Chuan, of course, has some suggestions as to how the AV sector can improve its approach to innovation.

“My recommendation is to create a lingua franca,” he said, in order to establish some common understandings at organisations and across the industry. He noted that it is important to define strengths and weaknesses “to develop a real culture of innovation” and drive greater efficiency. 

“When you are more efficient, what you create is trends, and when you generate trends, talent is attracted by this area. Then suddenly, you have more and more talent generating more and more trends in an efficient way,” Chuan said. 

Other recommendations are to build cross-departmental teams as opposed to working in silos or in a vertical way. “If you are in marketing, and I am in programming, it’s no problem, because we have a common language,” Chuan said.

He pointed to one “nice discovery” about the AV industry: “Age doesn’t play a role” when it comes to innovation, certainly once people have moved beyond their 20s. 

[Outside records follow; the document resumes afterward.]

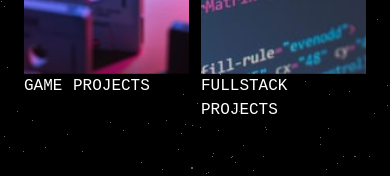
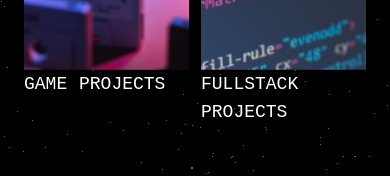
Before and after one commit to sir306/my-portfolio, a Nuxt app: page /work in a window 390 px wide. Shown: the part 615-791 px from the top of the page. Built offline with nearby package versions, Linux system fonts and the light colour scheme.

Commit message:
Update work.vue

```diff
--- a/pages/work.vue
+++ b/pages/work.vue
@@ -25,7 +25,7 @@
               class="object-cover"
             />
             <p
-              class="text-white uppercase font-ubuntu-mono text-md md:text-lg lg:text-5xl sm:font-thin"
+              class="text-white uppercase font-ubuntu-mono text-lg lg:text-5xl sm:font-thin"
             >
               {{ project.title }}
             </p>
```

Furthermore, Chuan found that regions with fewer resources, such as Africa and Asia, tend to be more innovative than richer parts of the world, with this “scarcity” stimulating innovation. 

Chuan said more than 1,000 ISE attendees took part in the survey. “The participation was good enough to have 95% confidence and 2.95 margin of error. The conclusions we have are very accurate,” he said.